Knife crime is a major public health concern in the United Kingdom. The West Midlands has the fourth highest national rate of crime involving a knife or sharp instrument (111 per 100,000 population), with several urban areas in the Midlands and North of England demonstrating a sharp increase compared with the year 2017/18 (Office of National Statistics). Even in cases where an assault involving a knife has not proved fatal, victims are often left with chronic and debilitating health and psychological issues, with an impact on their families and local community.
NIHR SRMRC Trauma Research Fellow, Ms Nabeela Malik, has been conducting research in to knife crime in the West Midlands, supervised by Lt Col Mark Foster and supported by a team of staff including statisticians, bioinformaticians, data scientists and AI experts, as the Centre takes on an active role in trying to understand the knife injured patient pathway.
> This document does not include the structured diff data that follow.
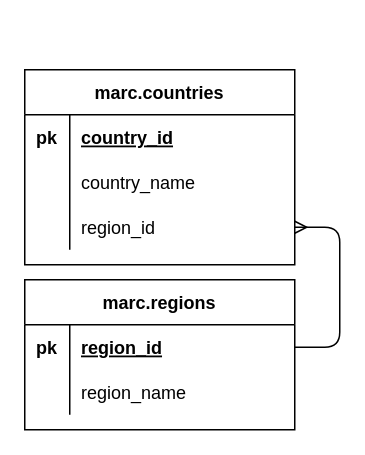
Above: Marc's HR ERD.drawio in MarcNefaa/ERDs_with_draw.io (draw.io), before the change. Source tidied: cells renumbered, new cells numbered last; positions are measured from the earlier drawing's top-left corner, leaving out a move shared by most shapes. Both pictures are drawn from the tidied source at 150%, with x=0, y=0 at pixel (24, 69).
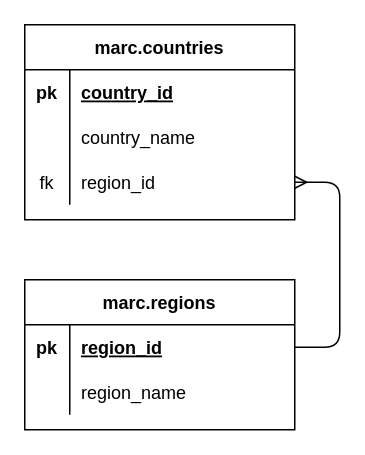
Above is the later version.

Commit message:
added fk to countries table

The edit, as a diff of the source:
```diff
@@
 <mxGraphModel>
   <root>
     <mxCell id="0" />
     <mxCell id="1" parent="0" />
     <mxCell id="2" value="marc.regions" style="shape=table;startSize=30;childLayout=tableLayout;rowLines=0;fontStyle=1;align=center;" parent="1" vertex="1">
       <mxGeometry y="140" width="180" height="100" as="geometry" />
     </mxCell>
     <mxCell id="3" style="shape=partialRectangle;fillColor=none;top=0;left=0;bottom=1;right=0;points=[[0,0.5],[1,0.5]];portConstraint=eastwest;strokeColor=none;" parent="2" vertex="1">
       <mxGeometry y="30" width="180" height="30" as="geometry" />
     </mxCell>
     <mxCell id="4" value="pk" style="shape=partialRectangle;fillColor=none;top=0;left=0;bottom=0;right=0;fontStyle=1;overflow=hidden;" parent="3" vertex="1">
       <mxGeometry width="30" height="30" as="geometry" />
     </mxCell>
     <mxCell id="5" value="region_id" style="shape=partialRectangle;fillColor=none;top=0;left=0;bottom=0;right=0;align=left;spacingLeft=6;fontStyle=5;overflow=hidden;" parent="3" vertex="1">
       <mxGeometry x="30" width="150" height="30" as="geometry" />
     </mxCell>
     <mxCell id="6" style="shape=partialRectangle;fillColor=none;top=0;left=0;bottom=0;right=0;strokeColor=none;" parent="2" vertex="1">
       <mxGeometry y="60" width="180" height="30" as="geometry" />
     </mxCell>
     <mxCell id="7" style="shape=partialRectangle;fillColor=none;top=0;left=0;bottom=0;right=0;overflow=hidden;" parent="6" vertex="1">
       <mxGeometry width="30" height="30" as="geometry" />
     </mxCell>
     <mxCell id="8" value="region_name" style="shape=partialRectangle;fillColor=none;top=0;left=0;bottom=0;right=0;align=left;spacingLeft=6;overflow=hidden;" parent="6" vertex="1">
       <mxGeometry x="30" width="150" height="30" as="geometry" />
     </mxCell>
     <mxCell id="9" value="marc.countries" style="shape=table;startSize=30;childLayout=tableLayout;rowLines=0;fontStyle=1;align=center;strokeColor=#000000;" parent="1" vertex="1">
-      <mxGeometry width="180" height="130" as="geometry" />
+      <mxGeometry y="-30" width="180" height="130" as="geometry" />
     </mxCell>
     <mxCell id="10" style="shape=partialRectangle;fillColor=none;top=0;left=0;bottom=1;right=0;strokeColor=none;" parent="9" vertex="1">
       <mxGeometry y="30" width="180" height="30" as="geometry" />
     </mxCell>
     <mxCell id="11" value="pk" style="shape=partialRectangle;fillColor=none;top=0;left=0;bottom=0;right=0;fontStyle=1;overflow=hidden;" parent="10" vertex="1">
       <mxGeometry width="30" height="30" as="geometry" />
     </mxCell>
     <mxCell id="12" value="country_id" style="shape=partialRectangle;fillColor=none;top=0;left=0;bottom=0;right=0;align=left;spacingLeft=6;fontStyle=5;overflow=hidden;" parent="10" vertex="1">
       <mxGeometry x="30" width="150" height="30" as="geometry" />
     </mxCell>
     <mxCell id="13" style="shape=partialRectangle;fillColor=none;top=0;left=0;bottom=0;right=0;" parent="9" vertex="1">
       <mxGeometry y="60" width="180" height="30" as="geometry" />
     </mxCell>
     <mxCell id="14" style="shape=partialRectangle;fillColor=none;top=0;left=0;bottom=0;right=0;overflow=hidden;" parent="13" vertex="1">
       <mxGeometry width="30" height="30" as="geometry" />
     </mxCell>
     <mxCell id="15" value="country_name" style="shape=partialRectangle;fillColor=none;top=0;left=0;bottom=0;right=0;align=left;spacingLeft=6;overflow=hidden;" parent="13" vertex="1">
       <mxGeometry x="30" width="150" height="30" as="geometry" />
     </mxCell>
     <mxCell id="16" style="shape=partialRectangle;fillColor=none;top=0;left=0;bottom=0;right=0;points=[[0,0.5],[1,0.5]];portConstraint=eastwest;" parent="9" vertex="1">
       <mxGeometry y="90" width="180" height="30" as="geometry" />
     </mxCell>
-    <mxCell id="17" style="shape=partialRectangle;fillColor=none;top=0;left=0;bottom=0;right=0;overflow=hidden;" parent="16" vertex="1">
+    <mxCell id="17" value="fk" style="shape=partialRectangle;fillColor=none;top=0;left=0;bottom=0;right=0;overflow=hidden;" parent="16" vertex="1">
       <mxGeometry width="30" height="30" as="geometry" />
     </mxCell>
     <mxCell id="18" value="region_id" style="shape=partialRectangle;fillColor=none;top=0;left=0;bottom=0;right=0;align=left;spacingLeft=6;overflow=hidden;" parent="16" vertex="1">
       <mxGeometry x="30" width="150" height="30" as="geometry" />
     </mxCell>
     <mxCell id="19" style="edgeStyle=entityRelationEdgeStyle;fontSize=12;html=1;endArrow=ERmany;exitX=1;exitY=0.5;exitDx=0;exitDy=0;entryX=1;entryY=0.5;entryDx=0;entryDy=0;" parent="1" edge="1" source="3" target="16">
       <mxGeometry relative="1" as="geometry" />
     </mxCell>
   </root>
 </mxGraphModel>
```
Nabeela was recently invited to speak about her research at two prestigious events: The British Orthopaedic Association Annual Congress in Liverpool and at a Royal College of Surgeons conference: Surgeons at the sharp end – Knife crime in the West Midlands. There was a sharing of ideas between the organisations to facilitate a better understanding of the scale and nature of the knife crime epidemic, and how we can work together to tackle this.
After her presentation at the Royal College of Surgeons event, Nabeela gave an interview to Medscape UK about her experiences treating victims of these violent attacks. Ms Malik said she believes that “Calmness, emotional control, compassion and a very thick skin are just some of the essential characteristics required for surgeons who treat trauma and knife crime.” She continued that she feels especially sad to see this issue happen so close to home – “Birmingham is a city that I’ve lived in and grown to love and knife crime is certainly a problem here. I have struggled with the fact that so many young people are losing function or losing their lives as a result of knife crime…” but expressed how “pleased” she is “that (she) has the opportunity to do work to try to counter this problem.”
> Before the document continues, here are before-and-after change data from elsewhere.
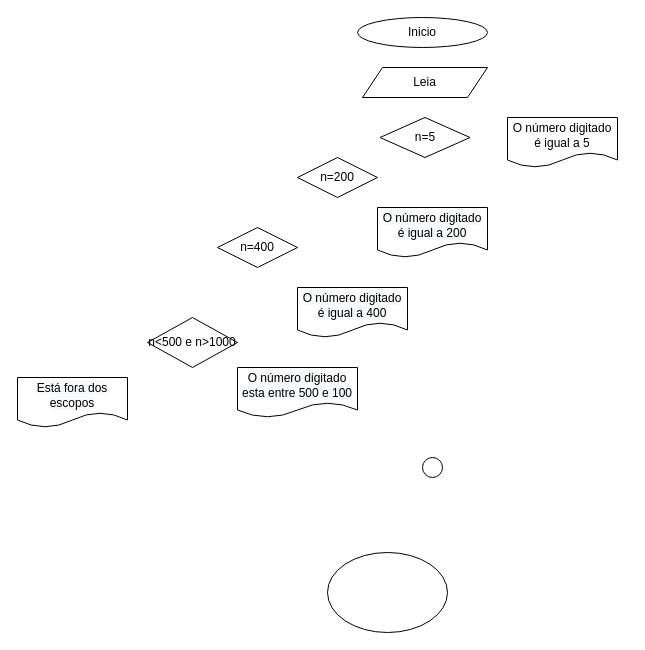
Before: fluxograma 4.drawio in kaiorod/teste-calculadora, a draw.io diagram. Source tidied: cells renumbered, new cells numbered last; positions are measured from the earlier drawing's top-left corner, leaving out a move shared by most shapes. Both pictures are drawn from the tidied source at 100%, with x=0, y=0 at pixel (17, 17).
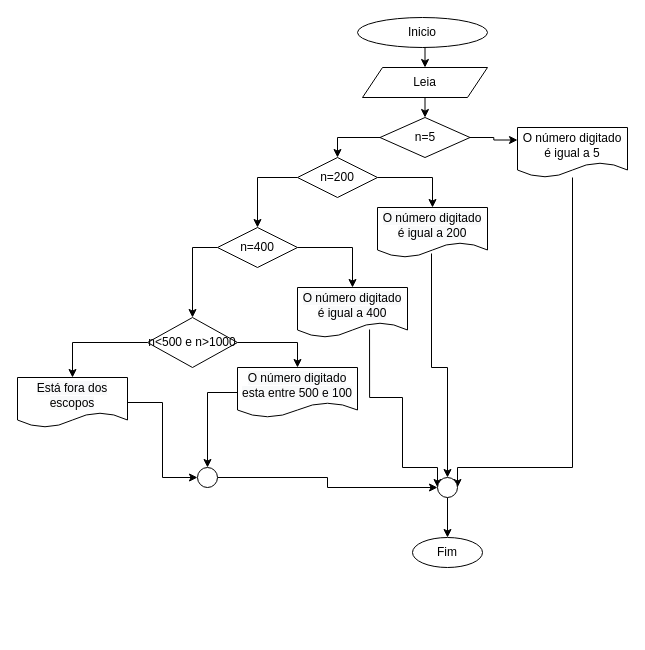
After the change.

Unchanged cells that the change refers to:
```xml
<mxCell id="2" value="Inicio" style="ellipse;whiteSpace=wrap;html=1;" parent="1" vertex="1">
  <mxGeometry x="340" width="130" height="30" as="geometry" />
</mxCell>
<mxCell id="3" value="Leia" style="shape=parallelogram;perimeter=parallelogramPerimeter;whiteSpace=wrap;html=1;fixedSize=1;" parent="1" vertex="1">
  <mxGeometry x="345" y="50" width="125" height="30" as="geometry" />
</mxCell>
<mxCell id="4" value="n=5" style="rhombus;whiteSpace=wrap;html=1;" parent="1" vertex="1">
  <mxGeometry x="362.5" y="100" width="90" height="40" as="geometry" />
</mxCell>
<mxCell id="6" value="n=200" style="rhombus;whiteSpace=wrap;html=1;" parent="1" vertex="1">
  <mxGeometry x="280" y="140" width="80" height="40" as="geometry" />
</mxCell>
<mxCell id="7" value="&lt;span style=&quot;color: rgb(0 , 0 , 0) ; font-family: &amp;#34;helvetica&amp;#34; ; font-size: 12px ; font-style: normal ; font-weight: 400 ; letter-spacing: normal ; text-align: center ; text-indent: 0px ; text-transform: none ; word-spacing: 0px ; background-color: rgb(248 , 249 , 250) ; display: inline ; float: none&quot;&gt;O número digitado é igual a 200&lt;/span&gt;" style="shape=document;whiteSpace=wrap;html=1;boundedLbl=1;" parent="1" vertex="1">
  <mxGeometry x="360" y="190" width="110" height="50" as="geometry" />
</mxCell>
<mxCell id="8" value="n=400" style="rhombus;whiteSpace=wrap;html=1;" parent="1" vertex="1">
  <mxGeometry x="200" y="210" width="80" height="40" as="geometry" />
</mxCell>
<mxCell id="9" value="&lt;span style=&quot;color: rgb(0 , 0 , 0) ; font-family: &amp;#34;helvetica&amp;#34; ; font-size: 12px ; font-style: normal ; font-weight: 400 ; letter-spacing: normal ; text-align: center ; text-indent: 0px ; text-transform: none ; word-spacing: 0px ; background-color: rgb(248 , 249 , 250) ; display: inline ; float: none&quot;&gt;O número digitado é igual a 400&lt;/span&gt;" style="shape=document;whiteSpace=wrap;html=1;boundedLbl=1;" parent="1" vertex="1">
  <mxGeometry x="280" y="270" width="110" height="50" as="geometry" />
</mxCell>
<mxCell id="10" value="n&amp;lt;500 e n&amp;gt;1000" style="rhombus;whiteSpace=wrap;html=1;" parent="1" vertex="1">
  <mxGeometry x="130" y="300" width="90" height="50" as="geometry" />
</mxCell>
<mxCell id="11" value="&lt;span style=&quot;color: rgb(0 , 0 , 0) ; font-family: &amp;#34;helvetica&amp;#34; ; font-size: 12px ; font-style: normal ; font-weight: 400 ; letter-spacing: normal ; text-align: center ; text-indent: 0px ; text-transform: none ; word-spacing: 0px ; background-color: rgb(248 , 249 , 250) ; display: inline ; float: none&quot;&gt;O número digitado esta entre 500 e 100&lt;/span&gt;" style="shape=document;whiteSpace=wrap;html=1;boundedLbl=1;" parent="1" vertex="1">
  <mxGeometry x="220" y="350" width="120" height="50" as="geometry" />
</mxCell>
<mxCell id="12" value="&lt;span style=&quot;color: rgb(0 , 0 , 0) ; font-family: &amp;#34;helvetica&amp;#34; ; font-size: 12px ; font-style: normal ; font-weight: 400 ; letter-spacing: normal ; text-align: center ; text-indent: 0px ; text-transform: none ; word-spacing: 0px ; background-color: rgb(248 , 249 , 250) ; display: inline ; float: none&quot;&gt;Está fora dos escopos&lt;/span&gt;" style="shape=document;whiteSpace=wrap;html=1;boundedLbl=1;" parent="1" vertex="1">
  <mxGeometry y="360" width="110" height="50" as="geometry" />
</mxCell>
```

What changed in the source:
```diff
@@
+    <mxCell id="15" style="edgeStyle=orthogonalEdgeStyle;rounded=0;jettySize=auto;html=1;exitX=0.5;exitY=1;exitDx=0;exitDy=0;entryX=0.5;entryY=0;entryDx=0;entryDy=0;" parent="1" edge="1" source="2" target="3">
+      <mxGeometry relative="1" as="geometry" />
+    </mxCell>
@@
+    <mxCell id="16" style="edgeStyle=orthogonalEdgeStyle;rounded=0;jettySize=auto;html=1;exitX=0.5;exitY=1;exitDx=0;exitDy=0;entryX=0.5;entryY=0;entryDx=0;entryDy=0;" parent="1" edge="1" source="3" target="4">
+      <mxGeometry relative="1" as="geometry" />
+    </mxCell>
@@
+    <mxCell id="17" style="edgeStyle=orthogonalEdgeStyle;rounded=0;jettySize=auto;html=1;exitX=1;exitY=0.5;exitDx=0;exitDy=0;entryX=0;entryY=0.25;entryDx=0;entryDy=0;" parent="1" edge="1" source="4" target="5">
+      <mxGeometry relative="1" as="geometry" />
+    </mxCell>
+    <mxCell id="18" style="edgeStyle=orthogonalEdgeStyle;rounded=0;jettySize=auto;html=1;exitX=0;exitY=0.5;exitDx=0;exitDy=0;entryX=0.5;entryY=0;entryDx=0;entryDy=0;" parent="1" edge="1" source="4" target="6">
+      <mxGeometry relative="1" as="geometry" />
+    </mxCell>
@@
+    <mxCell id="19" style="edgeStyle=orthogonalEdgeStyle;rounded=0;jettySize=auto;html=1;entryX=1;entryY=0.5;entryDx=0;entryDy=0;" parent="1" edge="1" source="5" target="14">
+      <mxGeometry relative="1" as="geometry">
+        <Array as="points">
+          <mxPoint x="555" y="450" />
+        </Array>
+      </mxGeometry>
+    </mxCell>
     <mxCell id="5" value="O número digitado é igual a 5" style="shape=document;whiteSpace=wrap;html=1;boundedLbl=1;" parent="1" vertex="1">
-      <mxGeometry x="490" y="100" width="110" height="50" as="geometry" />
+      <mxGeometry x="500" y="110" width="110" height="50" as="geometry" />
     </mxCell>
+    <mxCell id="20" style="edgeStyle=orthogonalEdgeStyle;rounded=0;jettySize=auto;html=1;exitX=0;exitY=0.5;exitDx=0;exitDy=0;" parent="1" edge="1" source="6" target="8">
+      <mxGeometry relative="1" as="geometry" />
+    </mxCell>
+    <mxCell id="21" style="edgeStyle=orthogonalEdgeStyle;rounded=0;jettySize=auto;html=1;exitX=1;exitY=0.5;exitDx=0;exitDy=0;entryX=0.5;entryY=0;entryDx=0;entryDy=0;" parent="1" edge="1" source="6" target="7">
+      <mxGeometry relative="1" as="geometry" />
+    </mxCell>
@@
+    <mxCell id="22" style="edgeStyle=orthogonalEdgeStyle;rounded=0;jettySize=auto;html=1;entryX=0.5;entryY=0;entryDx=0;entryDy=0;exitX=0.491;exitY=0.92;exitDx=0;exitDy=0;exitPerimeter=0;" parent="1" edge="1" source="7" target="14">
+      <mxGeometry relative="1" as="geometry" />
+    </mxCell>
@@
+    <mxCell id="23" style="edgeStyle=orthogonalEdgeStyle;rounded=0;jettySize=auto;html=1;exitX=0;exitY=0.5;exitDx=0;exitDy=0;entryX=0.5;entryY=0;entryDx=0;entryDy=0;" parent="1" edge="1" source="8" target="10">
+      <mxGeometry relative="1" as="geometry" />
+    </mxCell>
+    <mxCell id="24" style="edgeStyle=orthogonalEdgeStyle;rounded=0;jettySize=auto;html=1;exitX=1;exitY=0.5;exitDx=0;exitDy=0;entryX=0.5;entryY=0;entryDx=0;entryDy=0;" parent="1" edge="1" source="8" target="9">
+      <mxGeometry relative="1" as="geometry" />
+    </mxCell>
@@
+    <mxCell id="25" style="edgeStyle=orthogonalEdgeStyle;rounded=0;jettySize=auto;html=1;entryX=0;entryY=0.5;entryDx=0;entryDy=0;exitX=0.655;exitY=0.84;exitDx=0;exitDy=0;exitPerimeter=0;" parent="1" edge="1" source="9" target="14">
+      <mxGeometry relative="1" as="geometry">
+        <Array as="points">
+          <mxPoint x="352" y="380" />
+          <mxPoint x="385" y="380" />
+          <mxPoint x="385" y="450" />
+        </Array>
+      </mxGeometry>
+    </mxCell>
@@
+    <mxCell id="26" style="edgeStyle=orthogonalEdgeStyle;rounded=0;jettySize=auto;html=1;exitX=0;exitY=0.5;exitDx=0;exitDy=0;" parent="1" edge="1" source="10" target="12">
+      <mxGeometry relative="1" as="geometry" />
+    </mxCell>
+    <mxCell id="27" style="edgeStyle=orthogonalEdgeStyle;rounded=0;jettySize=auto;html=1;exitX=1;exitY=0.5;exitDx=0;exitDy=0;entryX=0.5;entryY=0;entryDx=0;entryDy=0;" parent="1" edge="1" source="10" target="11">
+      <mxGeometry relative="1" as="geometry" />
+    </mxCell>
@@
+    <mxCell id="28" style="edgeStyle=orthogonalEdgeStyle;rounded=0;jettySize=auto;html=1;entryX=0.5;entryY=0;entryDx=0;entryDy=0;" parent="1" edge="1" source="11" target="32">
+      <mxGeometry relative="1" as="geometry" />
+    </mxCell>
@@
+    <mxCell id="29" style="edgeStyle=orthogonalEdgeStyle;rounded=0;jettySize=auto;html=1;entryX=0;entryY=0.5;entryDx=0;entryDy=0;" parent="1" edge="1" source="12" target="32">
+      <mxGeometry relative="1" as="geometry" />
+    </mxCell>
@@
-    <mxCell id="13" style="ellipse;whiteSpace=wrap;html=1;" parent="1" vertex="1">
-      <mxGeometry x="310" y="535" width="120" height="80" as="geometry" />
+    <mxCell id="13" value="Fim" style="ellipse;whiteSpace=wrap;html=1;" parent="1" vertex="1">
+      <mxGeometry x="395" y="520" width="70" height="30" as="geometry" />
     </mxCell>
+    <mxCell id="30" style="edgeStyle=orthogonalEdgeStyle;rounded=0;jettySize=auto;html=1;exitX=0.5;exitY=1;exitDx=0;exitDy=0;entryX=0.5;entryY=0;entryDx=0;entryDy=0;" parent="1" edge="1" source="14" target="13">
+      <mxGeometry relative="1" as="geometry" />
+    </mxCell>
     <mxCell id="14" style="ellipse;whiteSpace=wrap;html=1;" parent="1" vertex="1">
-      <mxGeometry x="405" y="440" width="20" height="20" as="geometry" />
+      <mxGeometry x="420" y="460" width="20" height="20" as="geometry" />
     </mxCell>
+    <mxCell id="31" style="edgeStyle=orthogonalEdgeStyle;rounded=0;jettySize=auto;html=1;exitX=1;exitY=0.5;exitDx=0;exitDy=0;entryX=0;entryY=0.5;entryDx=0;entryDy=0;" parent="1" edge="1" source="32" target="14">
+      <mxGeometry relative="1" as="geometry" />
+    </mxCell>
+    <mxCell id="32" style="ellipse;whiteSpace=wrap;html=1;" parent="1" vertex="1">
+      <mxGeometry x="180" y="450" width="20" height="20" as="geometry" />
+    </mxCell>
```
The research highlighted that of those arriving in hospital, 98.2% survive to discharge. These impressive figures not only highlight the improvements from trauma regionalisation but are a direct result of the clinicians at University Hospitals Birmingham NHS Trust, particularly those in the Emergency Department and the Major Trauma Service lead by Mr Alastair Marsh for providing excellent care to the victims of knife crime.